SRF032: Identifying barriers and facilitators for family physicians in Ontario around routine poverty screening: research in progress
Azar Bayat, MD, Family medicine resident; Amrita Roy, MD, PhD, CCFP

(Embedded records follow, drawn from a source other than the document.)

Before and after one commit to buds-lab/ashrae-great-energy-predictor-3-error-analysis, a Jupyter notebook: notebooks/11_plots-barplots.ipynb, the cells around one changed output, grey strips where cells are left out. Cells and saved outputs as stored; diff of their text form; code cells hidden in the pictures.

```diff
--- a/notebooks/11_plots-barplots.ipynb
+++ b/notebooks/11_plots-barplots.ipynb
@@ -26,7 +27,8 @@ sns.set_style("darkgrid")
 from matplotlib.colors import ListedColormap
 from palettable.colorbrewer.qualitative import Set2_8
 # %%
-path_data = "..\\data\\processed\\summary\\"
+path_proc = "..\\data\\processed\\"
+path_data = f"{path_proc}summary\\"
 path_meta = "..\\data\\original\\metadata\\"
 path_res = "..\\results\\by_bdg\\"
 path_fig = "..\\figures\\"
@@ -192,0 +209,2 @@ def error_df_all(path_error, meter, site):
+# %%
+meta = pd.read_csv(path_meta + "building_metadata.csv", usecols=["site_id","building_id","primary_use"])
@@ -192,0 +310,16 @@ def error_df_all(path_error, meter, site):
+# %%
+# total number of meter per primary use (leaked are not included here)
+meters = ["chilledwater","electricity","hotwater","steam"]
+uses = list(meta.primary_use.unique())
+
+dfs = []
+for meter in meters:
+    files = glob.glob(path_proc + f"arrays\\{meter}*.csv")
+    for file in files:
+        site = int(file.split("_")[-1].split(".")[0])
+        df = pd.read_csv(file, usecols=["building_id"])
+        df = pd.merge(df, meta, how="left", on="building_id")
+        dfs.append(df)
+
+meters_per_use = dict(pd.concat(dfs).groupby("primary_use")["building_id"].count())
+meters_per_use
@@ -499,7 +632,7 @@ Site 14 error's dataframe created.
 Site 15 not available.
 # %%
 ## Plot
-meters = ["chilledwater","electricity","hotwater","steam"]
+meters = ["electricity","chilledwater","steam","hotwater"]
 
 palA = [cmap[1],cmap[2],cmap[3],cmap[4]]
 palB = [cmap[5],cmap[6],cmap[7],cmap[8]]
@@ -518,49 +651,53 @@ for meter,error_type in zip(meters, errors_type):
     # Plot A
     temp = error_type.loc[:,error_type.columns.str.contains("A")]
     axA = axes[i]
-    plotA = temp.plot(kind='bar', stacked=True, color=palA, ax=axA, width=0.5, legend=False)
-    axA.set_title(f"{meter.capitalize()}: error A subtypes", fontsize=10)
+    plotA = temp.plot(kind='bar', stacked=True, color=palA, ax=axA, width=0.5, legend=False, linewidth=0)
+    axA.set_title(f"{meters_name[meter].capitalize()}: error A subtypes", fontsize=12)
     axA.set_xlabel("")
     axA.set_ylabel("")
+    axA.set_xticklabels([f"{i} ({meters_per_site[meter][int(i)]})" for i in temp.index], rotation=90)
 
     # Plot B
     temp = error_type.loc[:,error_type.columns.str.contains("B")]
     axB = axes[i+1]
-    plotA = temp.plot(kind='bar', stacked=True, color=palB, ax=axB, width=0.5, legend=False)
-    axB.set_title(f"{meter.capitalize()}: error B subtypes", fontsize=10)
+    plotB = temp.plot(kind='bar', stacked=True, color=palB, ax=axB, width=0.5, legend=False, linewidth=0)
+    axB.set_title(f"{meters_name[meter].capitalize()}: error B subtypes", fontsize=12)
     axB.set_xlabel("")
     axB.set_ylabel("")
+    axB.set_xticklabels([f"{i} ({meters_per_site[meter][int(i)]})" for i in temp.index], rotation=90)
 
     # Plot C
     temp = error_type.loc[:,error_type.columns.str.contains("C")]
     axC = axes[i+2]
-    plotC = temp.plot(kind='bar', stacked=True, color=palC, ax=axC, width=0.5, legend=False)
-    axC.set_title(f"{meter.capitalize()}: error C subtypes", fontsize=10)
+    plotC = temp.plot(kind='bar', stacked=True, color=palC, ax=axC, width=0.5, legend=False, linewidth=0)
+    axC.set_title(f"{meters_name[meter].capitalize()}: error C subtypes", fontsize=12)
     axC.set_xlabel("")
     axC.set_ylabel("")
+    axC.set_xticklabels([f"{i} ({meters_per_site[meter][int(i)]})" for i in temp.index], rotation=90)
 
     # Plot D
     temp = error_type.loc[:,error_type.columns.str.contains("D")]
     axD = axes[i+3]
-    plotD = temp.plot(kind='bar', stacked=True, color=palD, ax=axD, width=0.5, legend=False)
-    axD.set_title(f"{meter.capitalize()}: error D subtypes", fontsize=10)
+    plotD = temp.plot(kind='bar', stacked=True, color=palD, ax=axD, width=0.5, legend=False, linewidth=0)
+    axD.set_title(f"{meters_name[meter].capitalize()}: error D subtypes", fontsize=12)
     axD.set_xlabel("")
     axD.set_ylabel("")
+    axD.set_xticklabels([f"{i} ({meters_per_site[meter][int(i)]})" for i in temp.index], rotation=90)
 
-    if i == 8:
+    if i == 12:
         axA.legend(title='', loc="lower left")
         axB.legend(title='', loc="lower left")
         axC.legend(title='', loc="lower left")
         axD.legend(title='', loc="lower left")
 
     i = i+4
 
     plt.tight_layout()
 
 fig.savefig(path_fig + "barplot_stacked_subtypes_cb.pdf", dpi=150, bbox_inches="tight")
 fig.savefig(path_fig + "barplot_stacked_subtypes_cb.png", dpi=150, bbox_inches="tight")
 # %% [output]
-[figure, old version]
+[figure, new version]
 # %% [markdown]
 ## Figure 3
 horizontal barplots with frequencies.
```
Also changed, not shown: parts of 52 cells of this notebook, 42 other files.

Context: Income is a significant social determinant of health. Family physicians may be well-placed to identify poverty among their patients, and attempt to address. To this end, a poverty screening tool by the Centre for Effective Practice is being promoted by the College of Family Physicians of Canada for use by family physicians in all patient visits. It involves asking the question: “Do you ever have difficulty making ends meet at the end of the month?” Based on response, patients are informed about potential government benefits. Objective: To determine: 1) Are family physicians in Ontario routinely screening their patients for poverty? 2) What are the individual-level and practice-level characteristics of family physicians who routinely screen, as compared to those who do not routinely screen? 3) What are perceived barriers to routine screening reported by family physicians? Human Subjects Review: Institutional research ethics board approval will be secured. Design: A brief online survey using both closed-ended and open-ended questions will be administered. Pre-testing and pilot-testing will be done ahead of the full study. Data will be analyzed with descriptive, bivariate and multivariable statistical methods, to test hypotheses and answer research questions. Answers to open-ended questions will be compiled and tabulated. Setting: Licensed family physicians currently practicing office-based primary care in Ontario are eligible to participate. Anticipated Results: Based on previous small-scale and qualitative studies conducted in this area, we hypothesize barriers such as appointment time constraints, lack of physician expertise or knowledge about resources around poverty, physician discomfort, and perceived ineffectiveness of screening in changing patient outcomes. We hypothesize that facilitators will include having social workers involved as part of multidisciplinary family health teams, OHIP billing incentives for screening, and targeted education and training of physicians. Conclusions: Identification of barriers and facilitators - at the physician level, the clinic level, and the level of local service systems - can help guide interventions to facilitate incorporation of routine screening more widely. Information on barriers at the systems level will be particularly timely in Ontario, where healthcare delivery is currently being restructured into Ontario Health Teams.